→ Exercise objective
Reproduce all entries word for word.

→ Entries provided
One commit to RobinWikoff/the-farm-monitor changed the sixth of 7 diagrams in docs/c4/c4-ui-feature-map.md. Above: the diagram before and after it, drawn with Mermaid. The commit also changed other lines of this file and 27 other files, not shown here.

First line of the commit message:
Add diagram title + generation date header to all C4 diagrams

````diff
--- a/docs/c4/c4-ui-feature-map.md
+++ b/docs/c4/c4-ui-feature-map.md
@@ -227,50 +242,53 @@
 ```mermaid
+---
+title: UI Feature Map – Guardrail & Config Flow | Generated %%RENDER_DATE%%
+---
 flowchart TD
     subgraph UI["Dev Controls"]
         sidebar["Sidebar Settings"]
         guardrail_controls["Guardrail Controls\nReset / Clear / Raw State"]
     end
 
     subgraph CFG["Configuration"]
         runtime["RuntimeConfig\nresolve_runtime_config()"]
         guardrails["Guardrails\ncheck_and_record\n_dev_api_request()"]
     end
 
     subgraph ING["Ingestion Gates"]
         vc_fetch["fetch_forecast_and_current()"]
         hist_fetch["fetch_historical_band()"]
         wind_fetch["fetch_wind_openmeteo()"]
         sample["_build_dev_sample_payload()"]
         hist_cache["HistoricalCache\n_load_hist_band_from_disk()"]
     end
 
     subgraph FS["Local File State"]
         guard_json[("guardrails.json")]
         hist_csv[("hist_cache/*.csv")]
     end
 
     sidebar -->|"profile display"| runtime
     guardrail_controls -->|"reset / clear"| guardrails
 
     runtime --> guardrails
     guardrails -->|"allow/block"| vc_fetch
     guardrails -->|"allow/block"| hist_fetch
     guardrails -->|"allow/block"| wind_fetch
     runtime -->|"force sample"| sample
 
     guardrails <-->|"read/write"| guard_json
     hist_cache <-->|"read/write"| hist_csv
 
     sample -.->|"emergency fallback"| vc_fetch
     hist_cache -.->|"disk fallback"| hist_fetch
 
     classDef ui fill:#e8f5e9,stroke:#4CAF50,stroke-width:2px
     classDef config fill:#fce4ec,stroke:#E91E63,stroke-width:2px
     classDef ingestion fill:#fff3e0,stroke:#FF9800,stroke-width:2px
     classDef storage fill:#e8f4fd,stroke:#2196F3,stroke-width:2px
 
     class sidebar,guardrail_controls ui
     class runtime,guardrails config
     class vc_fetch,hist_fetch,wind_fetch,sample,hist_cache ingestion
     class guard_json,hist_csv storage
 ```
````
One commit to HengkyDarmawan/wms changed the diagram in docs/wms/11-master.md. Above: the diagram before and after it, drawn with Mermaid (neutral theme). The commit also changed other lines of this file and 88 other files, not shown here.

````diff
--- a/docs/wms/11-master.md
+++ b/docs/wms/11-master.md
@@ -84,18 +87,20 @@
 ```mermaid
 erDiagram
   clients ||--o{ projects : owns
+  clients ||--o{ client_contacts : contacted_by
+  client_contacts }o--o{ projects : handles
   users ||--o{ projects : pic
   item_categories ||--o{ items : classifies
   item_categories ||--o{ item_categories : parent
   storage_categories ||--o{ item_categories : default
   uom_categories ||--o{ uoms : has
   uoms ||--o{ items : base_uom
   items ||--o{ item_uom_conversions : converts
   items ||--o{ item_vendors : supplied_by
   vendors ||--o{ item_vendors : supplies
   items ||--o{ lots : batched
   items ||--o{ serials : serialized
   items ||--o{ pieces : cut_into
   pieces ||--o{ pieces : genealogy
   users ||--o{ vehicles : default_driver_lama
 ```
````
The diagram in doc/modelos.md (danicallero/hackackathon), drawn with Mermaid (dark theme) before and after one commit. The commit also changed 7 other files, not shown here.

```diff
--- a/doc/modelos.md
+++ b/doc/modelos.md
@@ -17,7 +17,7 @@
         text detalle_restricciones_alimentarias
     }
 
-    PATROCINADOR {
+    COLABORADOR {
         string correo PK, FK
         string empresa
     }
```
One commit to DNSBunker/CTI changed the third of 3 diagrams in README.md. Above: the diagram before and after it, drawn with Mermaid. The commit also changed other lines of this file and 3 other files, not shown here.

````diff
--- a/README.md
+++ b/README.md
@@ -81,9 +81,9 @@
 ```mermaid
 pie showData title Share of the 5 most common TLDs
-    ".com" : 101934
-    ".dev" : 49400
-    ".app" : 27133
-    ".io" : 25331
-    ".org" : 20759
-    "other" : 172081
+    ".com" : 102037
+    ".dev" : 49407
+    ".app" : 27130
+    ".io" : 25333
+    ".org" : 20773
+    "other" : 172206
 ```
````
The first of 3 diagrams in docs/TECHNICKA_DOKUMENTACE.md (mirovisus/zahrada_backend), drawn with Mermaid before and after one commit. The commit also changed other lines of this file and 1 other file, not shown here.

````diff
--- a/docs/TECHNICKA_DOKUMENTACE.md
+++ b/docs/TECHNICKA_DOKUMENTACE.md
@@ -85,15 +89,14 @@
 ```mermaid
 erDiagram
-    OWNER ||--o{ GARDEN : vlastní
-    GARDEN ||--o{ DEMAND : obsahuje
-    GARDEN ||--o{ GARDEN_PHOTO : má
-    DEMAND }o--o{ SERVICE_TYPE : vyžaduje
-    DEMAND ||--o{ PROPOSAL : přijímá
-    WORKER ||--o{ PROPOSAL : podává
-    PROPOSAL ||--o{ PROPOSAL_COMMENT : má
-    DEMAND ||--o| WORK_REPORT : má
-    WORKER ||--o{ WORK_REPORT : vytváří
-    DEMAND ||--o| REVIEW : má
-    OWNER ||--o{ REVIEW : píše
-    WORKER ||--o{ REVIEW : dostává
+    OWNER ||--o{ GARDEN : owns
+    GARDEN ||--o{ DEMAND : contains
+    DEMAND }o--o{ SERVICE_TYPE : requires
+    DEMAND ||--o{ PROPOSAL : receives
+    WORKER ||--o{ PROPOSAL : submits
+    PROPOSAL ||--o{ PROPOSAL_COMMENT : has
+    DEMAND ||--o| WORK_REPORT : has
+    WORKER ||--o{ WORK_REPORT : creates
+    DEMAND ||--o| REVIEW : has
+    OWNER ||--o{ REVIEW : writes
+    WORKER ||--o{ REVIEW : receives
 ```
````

→ Exercise solution
One commit to RobinWikoff/the-farm-monitor changed the sixth of 7 diagrams in docs/c4/c4-ui-feature-map.md. Above: the diagram before and after it, drawn with Mermaid. The commit also changed other lines of this file and 27 other files, not shown here.

First line of the commit message:
Add diagram title + generation date header to all C4 diagrams

````diff
--- a/docs/c4/c4-ui-feature-map.md
+++ b/docs/c4/c4-ui-feature-map.md
@@ -227,50 +242,53 @@
 ```mermaid
+---
+title: UI Feature Map – Guardrail & Config Flow | Generated %%RENDER_DATE%%
+---
 flowchart TD
     subgraph UI["Dev Controls"]
         sidebar["Sidebar Settings"]
         guardrail_controls["Guardrail Controls\nReset / Clear / Raw State"]
     end
 
     subgraph CFG["Configuration"]
         runtime["RuntimeConfig\nresolve_runtime_config()"]
         guardrails["Guardrails\ncheck_and_record\n_dev_api_request()"]
     end
 
     subgraph ING["Ingestion Gates"]
         vc_fetch["fetch_forecast_and_current()"]
         hist_fetch["fetch_historical_band()"]
         wind_fetch["fetch_wind_openmeteo()"]
         sample["_build_dev_sample_payload()"]
         hist_cache["HistoricalCache\n_load_hist_band_from_disk()"]
     end
 
     subgraph FS["Local File State"]
         guard_json[("guardrails.json")]
         hist_csv[("hist_cache/*.csv")]
     end
 
     sidebar -->|"profile display"| runtime
     guardrail_controls -->|"reset / clear"| guardrails
 
     runtime --> guardrails
     guardrails -->|"allow/block"| vc_fetch
     guardrails -->|"allow/block"| hist_fetch
     guardrails -->|"allow/block"| wind_fetch
     runtime -->|"force sample"| sample
 
     guardrails <-->|"read/write"| guard_json
     hist_cache <-->|"read/write"| hist_csv
 
     sample -.->|"emergency fallback"| vc_fetch
     hist_cache -.->|"disk fallback"| hist_fetch
 
     classDef ui fill:#e8f5e9,stroke:#4CAF50,stroke-width:2px
     classDef config fill:#fce4ec,stroke:#E91E63,stroke-width:2px
     classDef ingestion fill:#fff3e0,stroke:#FF9800,stroke-width:2px
     classDef storage fill:#e8f4fd,stroke:#2196F3,stroke-width:2px
 
     class sidebar,guardrail_controls ui
     class runtime,guardrails config
     class vc_fetch,hist_fetch,wind_fetch,sample,hist_cache ingestion
     class guard_json,hist_csv storage
 ```
````
One commit to HengkyDarmawan/wms changed the diagram in docs/wms/11-master.md. Above: the diagram before and after it, drawn with Mermaid (neutral theme). The commit also changed other lines of this file and 88 other files, not shown here.

````diff
--- a/docs/wms/11-master.md
+++ b/docs/wms/11-master.md
@@ -84,18 +87,20 @@
 ```mermaid
 erDiagram
   clients ||--o{ projects : owns
+  clients ||--o{ client_contacts : contacted_by
+  client_contacts }o--o{ projects : handles
   users ||--o{ projects : pic
   item_categories ||--o{ items : classifies
   item_categories ||--o{ item_categories : parent
   storage_categories ||--o{ item_categories : default
   uom_categories ||--o{ uoms : has
   uoms ||--o{ items : base_uom
   items ||--o{ item_uom_conversions : converts
   items ||--o{ item_vendors : supplied_by
   vendors ||--o{ item_vendors : supplies
   items ||--o{ lots : batched
   items ||--o{ serials : serialized
   items ||--o{ pieces : cut_into
   pieces ||--o{ pieces : genealogy
   users ||--o{ vehicles : default_driver_lama
 ```
````
The diagram in doc/modelos.md (danicallero/hackackathon), drawn with Mermaid (dark theme) before and after one commit. The commit also changed 7 other files, not shown here.

```diff
--- a/doc/modelos.md
+++ b/doc/modelos.md
@@ -17,7 +17,7 @@
         text detalle_restricciones_alimentarias
     }
 
-    PATROCINADOR {
+    COLABORADOR {
         string correo PK, FK
         string empresa
     }
```
One commit to DNSBunker/CTI changed the third of 3 diagrams in README.md. Above: the diagram before and after it, drawn with Mermaid. The commit also changed other lines of this file and 3 other files, not shown here.

````diff
--- a/README.md
+++ b/README.md
@@ -81,9 +81,9 @@
 ```mermaid
 pie showData title Share of the 5 most common TLDs
-    ".com" : 101934
-    ".dev" : 49400
-    ".app" : 27133
-    ".io" : 25331
-    ".org" : 20759
-    "other" : 172081
+    ".com" : 102037
+    ".dev" : 49407
+    ".app" : 27130
+    ".io" : 25333
+    ".org" : 20773
+    "other" : 172206
 ```
````
The first of 3 diagrams in docs/TECHNICKA_DOKUMENTACE.md (mirovisus/zahrada_backend), drawn with Mermaid before and after one commit. The commit also changed other lines of this file and 1 other file, not shown here.

````diff
--- a/docs/TECHNICKA_DOKUMENTACE.md
+++ b/docs/TECHNICKA_DOKUMENTACE.md
@@ -85,15 +89,14 @@
 ```mermaid
 erDiagram
-    OWNER ||--o{ GARDEN : vlastní
-    GARDEN ||--o{ DEMAND : obsahuje
-    GARDEN ||--o{ GARDEN_PHOTO : má
-    DEMAND }o--o{ SERVICE_TYPE : vyžaduje
-    DEMAND ||--o{ PROPOSAL : přijímá
-    WORKER ||--o{ PROPOSAL : podává
-    PROPOSAL ||--o{ PROPOSAL_COMMENT : má
-    DEMAND ||--o| WORK_REPORT : má
-    WORKER ||--o{ WORK_REPORT : vytváří
-    DEMAND ||--o| REVIEW : má
-    OWNER ||--o{ REVIEW : píše
-    WORKER ||--o{ REVIEW : dostává
+    OWNER ||--o{ GARDEN : owns
+    GARDEN ||--o{ DEMAND : contains
+    DEMAND }o--o{ SERVICE_TYPE : requires
+    DEMAND ||--o{ PROPOSAL : receives
+    WORKER ||--o{ PROPOSAL : submits
+    PROPOSAL ||--o{ PROPOSAL_COMMENT : has
+    DEMAND ||--o| WORK_REPORT : has
+    WORKER ||--o{ WORK_REPORT : creates
+    DEMAND ||--o| REVIEW : has
+    OWNER ||--o{ REVIEW : writes
+    WORKER ||--o{ REVIEW : receives
 ```
````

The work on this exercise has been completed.